Extracted records
Content starts

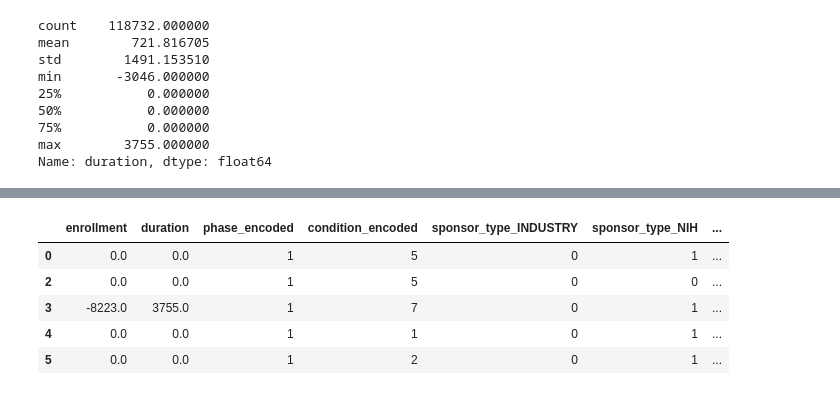
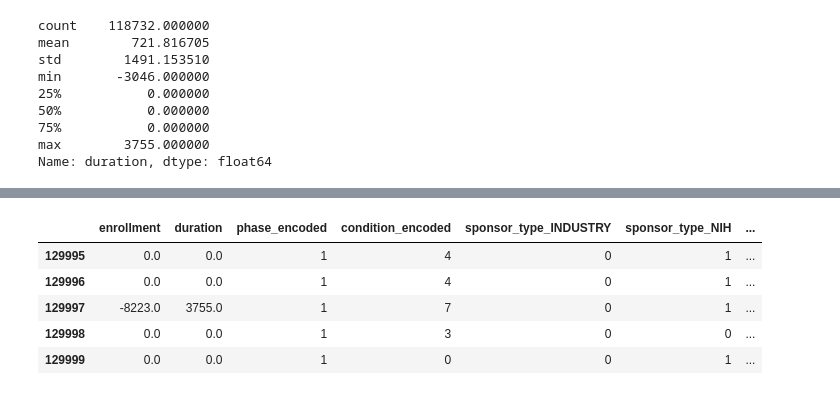
Before and after one commit to atharvarya12/byr_uc, a Jupyter notebook: EDA_Preprocess.ipynb, the cells around one changed output, grey strips where cells are left out. Drawn from its saved outputs; the diff is of its cells as text; code cells hidden in the pictures.

```diff
--- a/EDA_Preprocess.ipynb
+++ b/EDA_Preprocess.ipynb
@@ -535,11 +500,11 @@ plt.show()
 # %%
 df.to_csv("ProcessedData1.csv")
 # %%
-df.head()
+df.tail()
 # %% [output]
 |  | enrollment | duration | phase_encoded | condition_encoded | sponsor_type_INDUSTRY | sponsor_type_NIH | ... |
-| 0 | 0.0 | 0.0 | 1 | 5 | 0 | 1 | ... |
-| 2 | 0.0 | 0.0 | 1 | 5 | 0 | 0 | ... |
-| 3 | -8223.0 | 3755.0 | 1 | 7 | 0 | 1 | ... |
-| 4 | 0.0 | 0.0 | 1 | 1 | 0 | 1 | ... |
-| 5 | 0.0 | 0.0 | 1 | 2 | 0 | 1 | ... |
+| 129995 | 0.0 | 0.0 | 1 | 4 | 0 | 1 | ... |
+| 129996 | 0.0 | 0.0 | 1 | 4 | 0 | 1 | ... |
+| 129997 | -8223.0 | 3755.0 | 1 | 7 | 0 | 1 | ... |
+| 129998 | 0.0 | 0.0 | 1 | 3 | 0 | 0 | ... |
+| 129999 | 0.0 | 0.0 | 1 | 0 | 0 | 1 | ... |
```
Also changed, not shown: parts of 6 cells of this notebook.
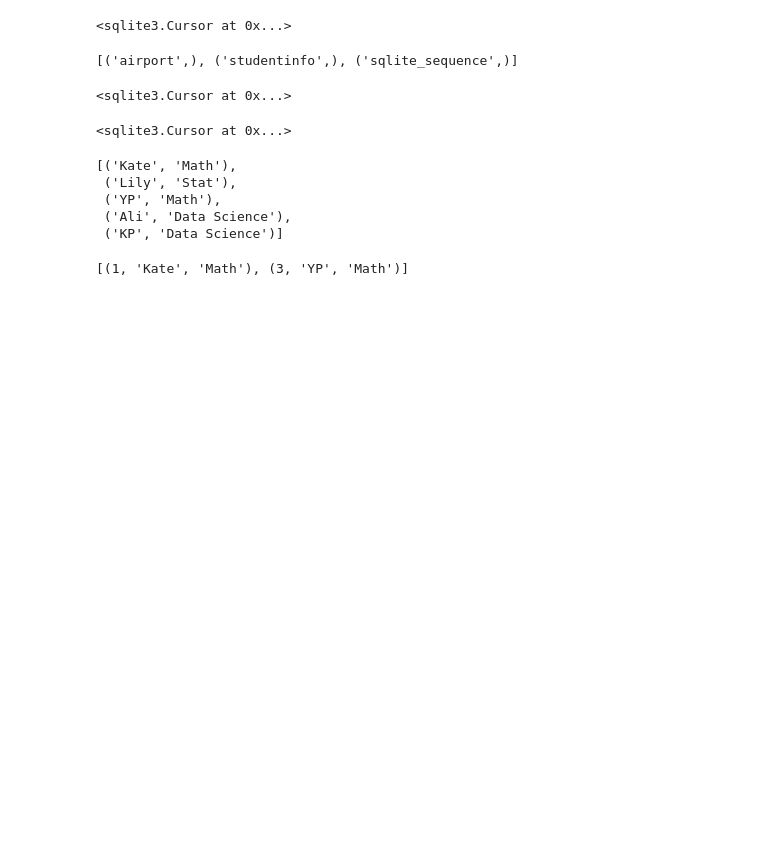
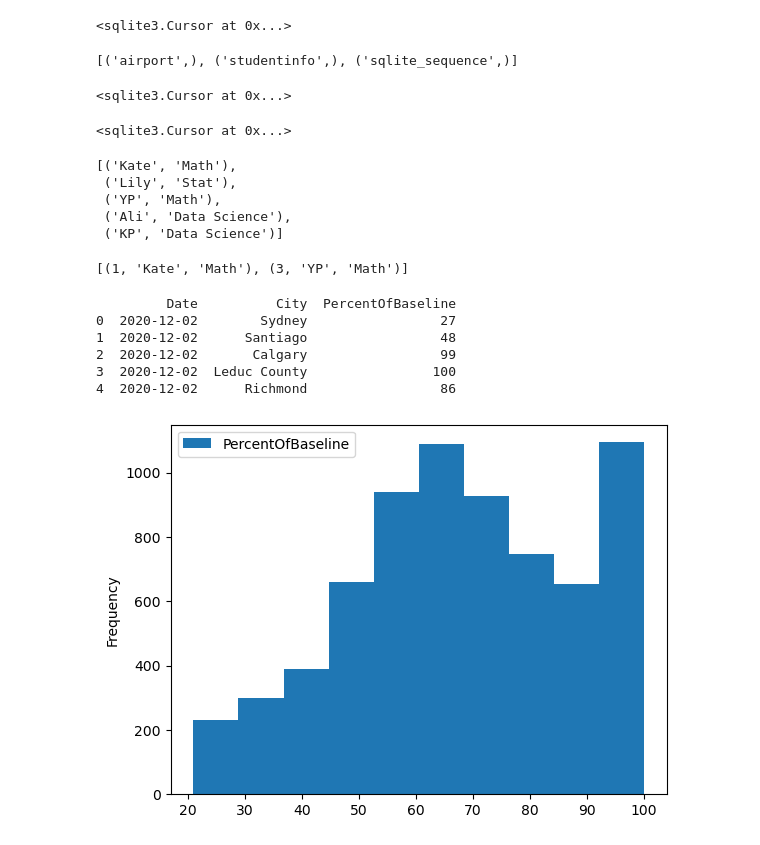
Before and after one commit to thepisgahgeographer/Data_Engineering, a Jupyter notebook: ML/ML/PythonDataScienceHandbook/SQL/sqlite.ipynb, the cells around one changed output. Drawn from its saved outputs; the diff is of its cells as text; code cells hidden in the pictures; blank space fills up the shorter version.

```diff
--- a/ML/ML/PythonDataScienceHandbook/SQL/sqlite.ipynb
+++ b/ML/ML/PythonDataScienceHandbook/SQL/sqlite.ipynb
@@ -126,0 +148,22 @@ cursor.fetchall()
+# %%
+data_sql_1 = pd.read_sql("""
+                        SELECT Date,City,PercentOfBaseline
+                        FROM airport
+                        WHERE PercentOfBaseline > 20
+                        ORDER BY Date DESC
+                        """,
+                        conn)
+
+
+print(data_sql_1.head())
+# %% [output]
+         Date          City  PercentOfBaseline
+0  2020-12-02        Sydney                 27
+1  2020-12-02      Santiago                 48
+2  2020-12-02       Calgary                 99
+3  2020-12-02  Leduc County                100
+4  2020-12-02      Richmond                 86
+# %%
+data_sql_1.plot(y="PercentOfBaseline",kind="hist");
+# %% [output]
+[figure, added]
```
Also changed, not shown: parts of 2 cells of this notebook, 2 other files.
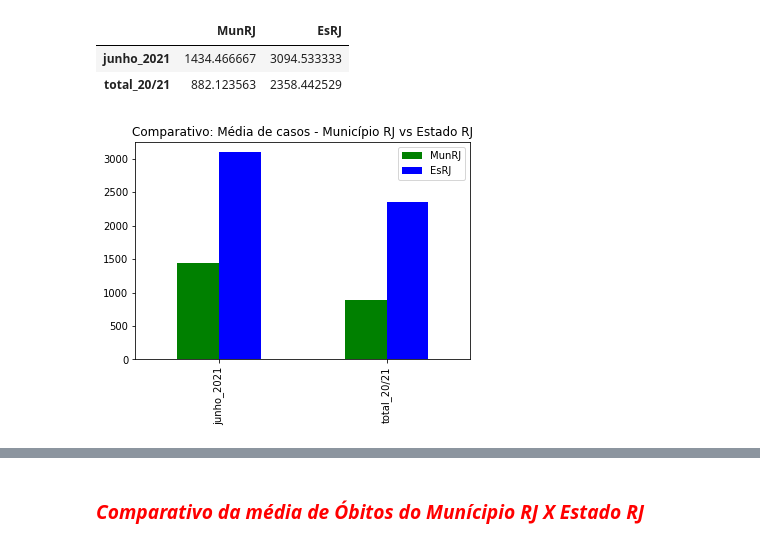
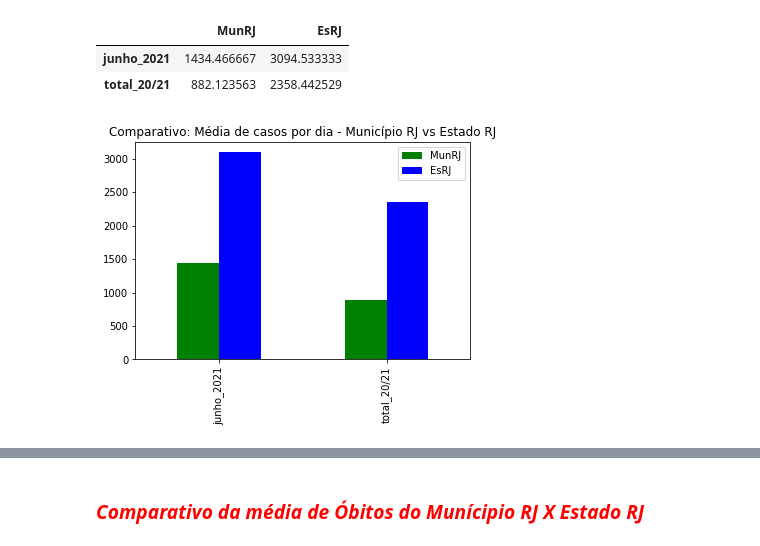
Before and after one commit to ranielli/analise-dados-covid-estatistica, a Jupyter notebook: analise_rj.ipynb, the cells around one changed output, grey strips where cells are left out. Saved outputs shown, nothing was run; the diff lists cells and outputs as text; code cells hidden in the pictures.

```diff
--- a/analise_rj.ipynb
+++ b/analise_rj.ipynb
@@ -555,10 +555,10 @@ casos
 | total_20/21 | 882.123563 | 2358.442529 |
 # %%
 casos.plot.bar(color=["Green","blue"])
-plt.title('Comparativo: Média de casos - Município RJ vs Estado RJ')
+plt.title('Comparativo: Média de casos por dia - Município RJ vs Estado RJ')
 plt.show()
 # %% [output]
-[figure, old version]
+[figure, new version]
 # %%
 geral_estado_rj
 # %% [output]
```
Also changed, not shown: parts of 6 cells of this notebook.
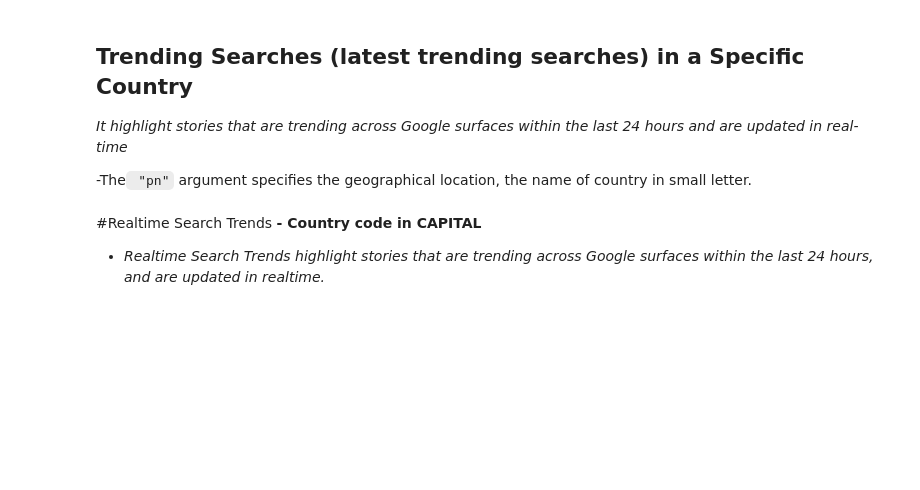
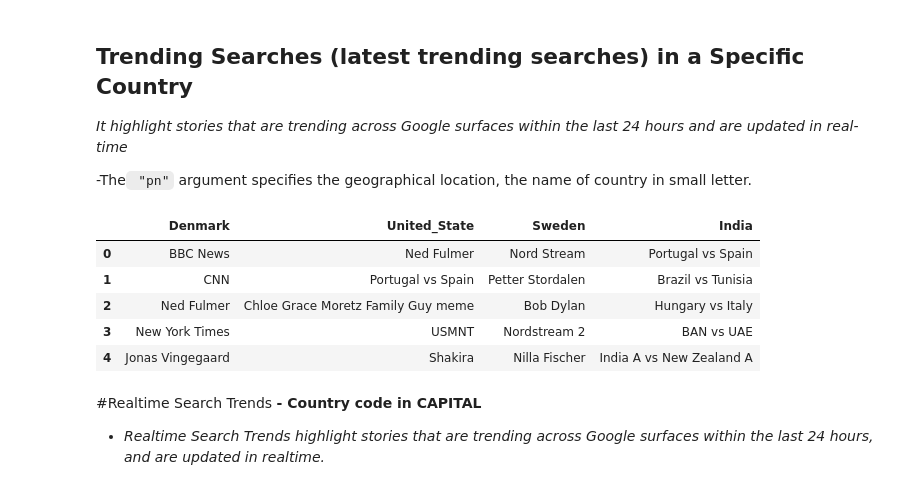
Before and after one commit to mrchapagain/GoogleTrendAnalytics, a Jupyter notebook: GoogleTrends.ipynb, the cells around one changed output. Saved outputs shown, nothing was run; the diff lists cells and outputs as text; code cells hidden in the pictures; blank space fills up the shorter version.

```diff
--- a/GoogleTrends.ipynb
+++ b/GoogleTrends.ipynb
@@ -370,13 +376,21 @@ gt_topics_ofthe_year()
 -The` "pn"` argument specifies the geographical location, the name of country in small letter.
 # %%
 # Functing to get latest trending searches
-def latest_trending_searches(country_list):
+def latest_trending_searches(country_dict):
   df_trends= pd.DataFrame()# Empty dataframe
-  for country in country_list:
-    df_trends[country] = trends.trending_searches(pn=country)
+  for country_key, country_val in country_dict.items():
+    df_trends[country_key] = trends.trending_searches(pn= country_val)
   return df_trends.head(5)
 
-latest_trending_searches(["denmark", "united_states", "sweden", "india"])
+country_dict= {"Denmark":"denmark", "United_State":"united_states", "Sweden":"sweden", "India":"india"}
+latest_trending_searches(country_dict)
+# %% [output]
+|  | Denmark | United_State | Sweden | India |
+| 0 | BBC News | Ned Fulmer | Nord Stream | Portugal vs Spain |
+| 1 | CNN | Portugal vs Spain | Petter Stordalen | Brazil vs Tunisia |
+| 2 | Ned Fulmer | Chloe Grace Moretz Family Guy meme | Bob Dylan | Hungary vs Italy |
+| 3 | New York Times | USMNT | Nordstream 2 | BAN vs UAE |
+| 4 | Jonas Vingegaard | Shakira | Nilla Fischer | India A vs New Zealand A |
 # %% [markdown]
 #Realtime Search Trends
 **- Country code in CAPITAL**
```
Also changed, not shown: parts of 2 cells of this notebook.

Content ends

The answer should hold every entry exactly as given and no pictures at all.

- **FINISHED EXERCISE**
Before and after one commit to atharvarya12/byr_uc, a Jupyter notebook: EDA_Preprocess.ipynb, the cells around one changed output, grey strips where cells are left out. Drawn from its saved outputs; the diff is of its cells as text; code cells hidden in the pictures.

```diff
--- a/EDA_Preprocess.ipynb
+++ b/EDA_Preprocess.ipynb
@@ -535,11 +500,11 @@ plt.show()
 # %%
 df.to_csv("ProcessedData1.csv")
 # %%
-df.head()
+df.tail()
 # %% [output]
 |  | enrollment | duration | phase_encoded | condition_encoded | sponsor_type_INDUSTRY | sponsor_type_NIH | ... |
-| 0 | 0.0 | 0.0 | 1 | 5 | 0 | 1 | ... |
-| 2 | 0.0 | 0.0 | 1 | 5 | 0 | 0 | ... |
-| 3 | -8223.0 | 3755.0 | 1 | 7 | 0 | 1 | ... |
-| 4 | 0.0 | 0.0 | 1 | 1 | 0 | 1 | ... |
-| 5 | 0.0 | 0.0 | 1 | 2 | 0 | 1 | ... |
+| 129995 | 0.0 | 0.0 | 1 | 4 | 0 | 1 | ... |
+| 129996 | 0.0 | 0.0 | 1 | 4 | 0 | 1 | ... |
+| 129997 | -8223.0 | 3755.0 | 1 | 7 | 0 | 1 | ... |
+| 129998 | 0.0 | 0.0 | 1 | 3 | 0 | 0 | ... |
+| 129999 | 0.0 | 0.0 | 1 | 0 | 0 | 1 | ... |
```
Also changed, not shown: parts of 6 cells of this notebook.
Before and after one commit to thepisgahgeographer/Data_Engineering, a Jupyter notebook: ML/ML/PythonDataScienceHandbook/SQL/sqlite.ipynb, the cells around one changed output. Drawn from its saved outputs; the diff is of its cells as text; code cells hidden in the pictures; blank space fills up the shorter version.

```diff
--- a/ML/ML/PythonDataScienceHandbook/SQL/sqlite.ipynb
+++ b/ML/ML/PythonDataScienceHandbook/SQL/sqlite.ipynb
@@ -126,0 +148,22 @@ cursor.fetchall()
+# %%
+data_sql_1 = pd.read_sql("""
+                        SELECT Date,City,PercentOfBaseline
+                        FROM airport
+                        WHERE PercentOfBaseline > 20
+                        ORDER BY Date DESC
+                        """,
+                        conn)
+
+
+print(data_sql_1.head())
+# %% [output]
+         Date          City  PercentOfBaseline
+0  2020-12-02        Sydney                 27
+1  2020-12-02      Santiago                 48
+2  2020-12-02       Calgary                 99
+3  2020-12-02  Leduc County                100
+4  2020-12-02      Richmond                 86
+# %%
+data_sql_1.plot(y="PercentOfBaseline",kind="hist");
+# %% [output]
+[figure, added]
```
Also changed, not shown: parts of 2 cells of this notebook, 2 other files.
Before and after one commit to ranielli/analise-dados-covid-estatistica, a Jupyter notebook: analise_rj.ipynb, the cells around one changed output, grey strips where cells are left out. Saved outputs shown, nothing was run; the diff lists cells and outputs as text; code cells hidden in the pictures.

```diff
--- a/analise_rj.ipynb
+++ b/analise_rj.ipynb
@@ -555,10 +555,10 @@ casos
 | total_20/21 | 882.123563 | 2358.442529 |
 # %%
 casos.plot.bar(color=["Green","blue"])
-plt.title('Comparativo: Média de casos - Município RJ vs Estado RJ')
+plt.title('Comparativo: Média de casos por dia - Município RJ vs Estado RJ')
 plt.show()
 # %% [output]
-[figure, old version]
+[figure, new version]
 # %%
 geral_estado_rj
 # %% [output]
```
Also changed, not shown: parts of 6 cells of this notebook.
Before and after one commit to mrchapagain/GoogleTrendAnalytics, a Jupyter notebook: GoogleTrends.ipynb, the cells around one changed output. Saved outputs shown, nothing was run; the diff lists cells and outputs as text; code cells hidden in the pictures; blank space fills up the shorter version.

```diff
--- a/GoogleTrends.ipynb
+++ b/GoogleTrends.ipynb
@@ -370,13 +376,21 @@ gt_topics_ofthe_year()
 -The` "pn"` argument specifies the geographical location, the name of country in small letter.
 # %%
 # Functing to get latest trending searches
-def latest_trending_searches(country_list):
+def latest_trending_searches(country_dict):
   df_trends= pd.DataFrame()# Empty dataframe
-  for country in country_list:
-    df_trends[country] = trends.trending_searches(pn=country)
+  for country_key, country_val in country_dict.items():
+    df_trends[country_key] = trends.trending_searches(pn= country_val)
   return df_trends.head(5)
 
-latest_trending_searches(["denmark", "united_states", "sweden", "india"])
+country_dict= {"Denmark":"denmark", "United_State":"united_states", "Sweden":"sweden", "India":"india"}
+latest_trending_searches(country_dict)
+# %% [output]
+|  | Denmark | United_State | Sweden | India |
+| 0 | BBC News | Ned Fulmer | Nord Stream | Portugal vs Spain |
+| 1 | CNN | Portugal vs Spain | Petter Stordalen | Brazil vs Tunisia |
+| 2 | Ned Fulmer | Chloe Grace Moretz Family Guy meme | Bob Dylan | Hungary vs Italy |
+| 3 | New York Times | USMNT | Nordstream 2 | BAN vs UAE |
+| 4 | Jonas Vingegaard | Shakira | Nilla Fischer | India A vs New Zealand A |
 # %% [markdown]
 #Realtime Search Trends
 **- Country code in CAPITAL**
```
Also changed, not shown: parts of 2 cells of this notebook.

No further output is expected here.